It's well known that Binda and Girardengo weren't the best of friends. Many racers were actually at odds with Binda actually, even if Gira dominated the scene earlier but stayed in the graces of those he beat. But what began the malumore of the two? Ventura explains in il Campione e il Bandito.
The next year at the start of a rainy Milan-San Remo, Gira took the line even after telling his Maino bosses that in case of rain, he wouldn't race. With a delicate wrist from earlier accidents, Gira toed the line with a long pair of gloves that reached up his arms. "It was one of the hardest and most competitive San Remo's I had ever done."
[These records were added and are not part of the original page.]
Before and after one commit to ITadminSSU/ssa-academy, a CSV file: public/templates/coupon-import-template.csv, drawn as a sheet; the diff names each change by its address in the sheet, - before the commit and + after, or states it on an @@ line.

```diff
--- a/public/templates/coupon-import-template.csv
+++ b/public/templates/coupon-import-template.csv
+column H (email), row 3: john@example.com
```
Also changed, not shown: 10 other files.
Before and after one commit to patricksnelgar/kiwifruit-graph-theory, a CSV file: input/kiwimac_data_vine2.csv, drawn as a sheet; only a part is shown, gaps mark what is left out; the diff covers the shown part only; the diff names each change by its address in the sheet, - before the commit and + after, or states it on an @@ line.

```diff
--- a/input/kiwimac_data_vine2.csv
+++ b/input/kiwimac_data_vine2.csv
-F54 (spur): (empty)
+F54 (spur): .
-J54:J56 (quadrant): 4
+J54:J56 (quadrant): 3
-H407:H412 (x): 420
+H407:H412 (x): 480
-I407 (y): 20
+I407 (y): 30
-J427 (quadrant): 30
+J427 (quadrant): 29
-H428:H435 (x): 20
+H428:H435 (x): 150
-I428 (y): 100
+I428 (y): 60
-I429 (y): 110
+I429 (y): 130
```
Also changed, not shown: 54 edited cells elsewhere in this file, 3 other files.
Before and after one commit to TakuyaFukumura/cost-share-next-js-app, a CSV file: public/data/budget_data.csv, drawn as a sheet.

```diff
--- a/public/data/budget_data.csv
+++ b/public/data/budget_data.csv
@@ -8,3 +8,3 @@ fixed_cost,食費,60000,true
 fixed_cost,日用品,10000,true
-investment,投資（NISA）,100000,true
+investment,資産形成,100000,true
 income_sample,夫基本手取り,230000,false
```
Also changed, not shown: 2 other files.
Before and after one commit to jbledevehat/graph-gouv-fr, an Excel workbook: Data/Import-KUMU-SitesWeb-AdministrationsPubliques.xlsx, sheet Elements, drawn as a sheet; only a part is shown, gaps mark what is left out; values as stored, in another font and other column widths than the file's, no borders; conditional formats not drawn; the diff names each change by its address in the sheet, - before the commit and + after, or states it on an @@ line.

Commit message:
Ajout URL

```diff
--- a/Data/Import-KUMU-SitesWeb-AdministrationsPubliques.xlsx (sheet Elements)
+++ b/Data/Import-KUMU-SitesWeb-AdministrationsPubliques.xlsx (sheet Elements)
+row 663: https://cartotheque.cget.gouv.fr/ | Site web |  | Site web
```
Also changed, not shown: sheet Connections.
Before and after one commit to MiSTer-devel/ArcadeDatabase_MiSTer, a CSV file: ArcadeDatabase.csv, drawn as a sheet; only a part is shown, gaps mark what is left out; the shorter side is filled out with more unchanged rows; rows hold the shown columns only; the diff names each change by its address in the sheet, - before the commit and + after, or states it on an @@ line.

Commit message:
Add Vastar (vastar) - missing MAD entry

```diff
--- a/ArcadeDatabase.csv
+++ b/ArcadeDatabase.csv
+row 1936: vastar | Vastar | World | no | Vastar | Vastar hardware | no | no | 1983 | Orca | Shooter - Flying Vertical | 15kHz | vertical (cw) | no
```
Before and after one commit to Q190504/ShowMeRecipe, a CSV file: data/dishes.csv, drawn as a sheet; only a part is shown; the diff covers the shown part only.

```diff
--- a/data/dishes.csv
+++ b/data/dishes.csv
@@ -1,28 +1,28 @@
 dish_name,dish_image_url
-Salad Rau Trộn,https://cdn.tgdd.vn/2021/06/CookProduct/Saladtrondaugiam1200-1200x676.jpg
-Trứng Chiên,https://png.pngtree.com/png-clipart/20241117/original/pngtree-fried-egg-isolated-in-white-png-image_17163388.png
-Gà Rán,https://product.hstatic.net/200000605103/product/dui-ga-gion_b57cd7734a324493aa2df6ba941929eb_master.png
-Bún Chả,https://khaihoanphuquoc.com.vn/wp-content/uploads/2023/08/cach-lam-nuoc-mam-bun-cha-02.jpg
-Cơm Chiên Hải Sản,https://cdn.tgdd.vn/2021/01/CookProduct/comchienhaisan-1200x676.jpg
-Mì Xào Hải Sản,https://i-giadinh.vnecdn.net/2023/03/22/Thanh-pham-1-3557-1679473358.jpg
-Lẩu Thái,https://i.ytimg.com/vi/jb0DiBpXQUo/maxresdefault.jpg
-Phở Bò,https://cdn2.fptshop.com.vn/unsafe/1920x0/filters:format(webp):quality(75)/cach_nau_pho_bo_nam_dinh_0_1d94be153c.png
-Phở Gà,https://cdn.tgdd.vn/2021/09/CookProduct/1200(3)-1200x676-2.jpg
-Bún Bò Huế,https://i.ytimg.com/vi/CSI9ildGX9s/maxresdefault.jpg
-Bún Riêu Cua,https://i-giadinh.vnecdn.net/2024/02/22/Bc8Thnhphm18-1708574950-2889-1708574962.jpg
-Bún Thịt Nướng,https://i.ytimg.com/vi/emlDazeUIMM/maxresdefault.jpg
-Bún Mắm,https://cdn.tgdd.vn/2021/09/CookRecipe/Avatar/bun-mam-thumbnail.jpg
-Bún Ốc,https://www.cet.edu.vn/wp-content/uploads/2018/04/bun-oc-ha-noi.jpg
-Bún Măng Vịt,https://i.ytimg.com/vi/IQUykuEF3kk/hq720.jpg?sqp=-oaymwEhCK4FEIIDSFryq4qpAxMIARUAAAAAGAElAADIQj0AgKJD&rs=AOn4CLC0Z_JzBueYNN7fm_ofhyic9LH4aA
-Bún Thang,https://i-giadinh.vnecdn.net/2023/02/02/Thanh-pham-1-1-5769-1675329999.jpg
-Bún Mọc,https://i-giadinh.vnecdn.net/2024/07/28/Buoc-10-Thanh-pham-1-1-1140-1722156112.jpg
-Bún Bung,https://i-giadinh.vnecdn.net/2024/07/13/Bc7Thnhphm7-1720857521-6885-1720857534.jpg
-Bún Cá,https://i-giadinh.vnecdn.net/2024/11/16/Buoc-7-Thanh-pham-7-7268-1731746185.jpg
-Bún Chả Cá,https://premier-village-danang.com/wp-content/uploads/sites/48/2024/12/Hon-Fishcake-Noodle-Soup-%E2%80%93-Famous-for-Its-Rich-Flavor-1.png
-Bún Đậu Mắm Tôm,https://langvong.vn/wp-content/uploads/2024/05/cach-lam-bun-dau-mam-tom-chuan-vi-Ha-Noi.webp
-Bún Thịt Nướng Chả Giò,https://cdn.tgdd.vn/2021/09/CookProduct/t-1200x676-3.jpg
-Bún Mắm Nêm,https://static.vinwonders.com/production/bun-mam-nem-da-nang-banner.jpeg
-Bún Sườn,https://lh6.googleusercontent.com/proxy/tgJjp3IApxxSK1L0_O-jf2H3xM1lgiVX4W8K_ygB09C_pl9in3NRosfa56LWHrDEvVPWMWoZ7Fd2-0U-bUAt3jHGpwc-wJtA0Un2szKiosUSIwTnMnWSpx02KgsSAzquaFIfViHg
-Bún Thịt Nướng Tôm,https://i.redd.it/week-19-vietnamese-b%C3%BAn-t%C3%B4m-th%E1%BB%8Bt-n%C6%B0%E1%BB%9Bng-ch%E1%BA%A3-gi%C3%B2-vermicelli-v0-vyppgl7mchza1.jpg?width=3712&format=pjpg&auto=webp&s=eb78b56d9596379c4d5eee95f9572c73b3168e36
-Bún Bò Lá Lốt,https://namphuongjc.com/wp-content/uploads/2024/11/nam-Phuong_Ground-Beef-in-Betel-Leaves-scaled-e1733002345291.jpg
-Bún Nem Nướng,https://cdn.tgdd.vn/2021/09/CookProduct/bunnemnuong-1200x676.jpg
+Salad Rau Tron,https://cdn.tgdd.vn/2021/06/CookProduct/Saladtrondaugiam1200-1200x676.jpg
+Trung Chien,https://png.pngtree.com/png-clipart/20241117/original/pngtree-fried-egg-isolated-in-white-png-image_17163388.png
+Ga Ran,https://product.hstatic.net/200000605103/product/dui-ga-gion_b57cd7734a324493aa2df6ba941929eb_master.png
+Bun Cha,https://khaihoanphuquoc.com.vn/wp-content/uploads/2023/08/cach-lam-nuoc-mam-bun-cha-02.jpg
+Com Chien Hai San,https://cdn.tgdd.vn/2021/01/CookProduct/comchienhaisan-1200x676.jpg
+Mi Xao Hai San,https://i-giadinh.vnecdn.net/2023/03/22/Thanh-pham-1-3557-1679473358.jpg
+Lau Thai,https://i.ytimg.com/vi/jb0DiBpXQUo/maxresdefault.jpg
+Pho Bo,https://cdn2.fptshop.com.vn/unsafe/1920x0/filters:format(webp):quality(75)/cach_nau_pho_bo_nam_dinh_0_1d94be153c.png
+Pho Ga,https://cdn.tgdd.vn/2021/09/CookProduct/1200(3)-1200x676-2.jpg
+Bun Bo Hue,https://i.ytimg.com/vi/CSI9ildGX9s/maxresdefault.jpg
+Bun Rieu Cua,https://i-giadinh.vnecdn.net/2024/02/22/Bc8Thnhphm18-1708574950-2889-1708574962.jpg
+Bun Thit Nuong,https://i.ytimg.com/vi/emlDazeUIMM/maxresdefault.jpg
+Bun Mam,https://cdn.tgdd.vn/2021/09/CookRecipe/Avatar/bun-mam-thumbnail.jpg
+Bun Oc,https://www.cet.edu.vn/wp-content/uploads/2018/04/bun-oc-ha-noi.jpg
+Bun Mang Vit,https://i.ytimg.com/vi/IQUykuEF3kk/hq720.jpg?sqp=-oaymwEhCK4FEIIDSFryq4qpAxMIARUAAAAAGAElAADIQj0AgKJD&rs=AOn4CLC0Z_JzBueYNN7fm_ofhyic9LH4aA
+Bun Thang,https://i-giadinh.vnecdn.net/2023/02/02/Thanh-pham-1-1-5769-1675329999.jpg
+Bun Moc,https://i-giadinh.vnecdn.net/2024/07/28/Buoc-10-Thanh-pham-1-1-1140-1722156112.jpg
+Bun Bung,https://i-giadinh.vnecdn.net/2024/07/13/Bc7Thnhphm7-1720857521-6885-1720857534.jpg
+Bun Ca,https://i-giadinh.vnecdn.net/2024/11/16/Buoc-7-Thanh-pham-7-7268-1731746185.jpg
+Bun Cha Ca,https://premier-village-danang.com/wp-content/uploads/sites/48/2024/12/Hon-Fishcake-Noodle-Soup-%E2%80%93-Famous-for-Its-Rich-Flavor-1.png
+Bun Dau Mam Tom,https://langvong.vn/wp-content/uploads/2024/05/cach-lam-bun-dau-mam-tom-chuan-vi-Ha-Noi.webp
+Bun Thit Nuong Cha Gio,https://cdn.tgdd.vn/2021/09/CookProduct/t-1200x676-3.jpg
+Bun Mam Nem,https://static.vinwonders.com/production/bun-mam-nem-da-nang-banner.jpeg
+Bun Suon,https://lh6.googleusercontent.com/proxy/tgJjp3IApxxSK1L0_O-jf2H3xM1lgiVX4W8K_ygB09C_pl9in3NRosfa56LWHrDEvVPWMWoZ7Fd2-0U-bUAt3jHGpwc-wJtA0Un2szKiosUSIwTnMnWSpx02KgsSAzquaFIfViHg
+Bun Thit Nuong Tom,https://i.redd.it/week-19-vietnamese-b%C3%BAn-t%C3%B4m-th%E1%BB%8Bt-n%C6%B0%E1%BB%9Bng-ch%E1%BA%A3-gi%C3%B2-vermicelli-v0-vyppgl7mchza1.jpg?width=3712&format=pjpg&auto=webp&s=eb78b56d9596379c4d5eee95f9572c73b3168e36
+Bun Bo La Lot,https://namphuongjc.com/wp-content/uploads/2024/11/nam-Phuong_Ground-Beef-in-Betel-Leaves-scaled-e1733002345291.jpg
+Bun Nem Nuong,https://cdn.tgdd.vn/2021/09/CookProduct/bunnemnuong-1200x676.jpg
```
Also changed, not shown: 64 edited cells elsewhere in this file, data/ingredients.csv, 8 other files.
Incredible racing indeed. Gira passed through his hometown of Novi in the lead, profiting from a Binda puncture. Binda rejoins. The rain turned the snow into mush and the roads into mud. Then an attack from Giacobbe and Papeschi, then Binda. Gira loses contact but rejoins by the Turchino. Incredibly strong on the climbs, Binda attacks but is brought back. A change of wheels after Capo Berta (Negrini states they rode from Milan in a 44 x 18 and at Capo Berta flipped the wheel to a 44 x 16) sees the pair stretched out along with Negrini until the entrance to San Remo. "Let's divide the winnings," promises Binda to Gira. The campionissimo agrees, lets Binda attack from too far out, and takes him at the line by two lengths.
Some days later, Gira gets his winnings. Binda comes for his part, two thousand lire. "'No way' I tell him," recounts Gira. "It's you who owes me five hundred. Twenty five hundred from the World Championships, less two thousand from San Remo."
They didn't speak again for two years.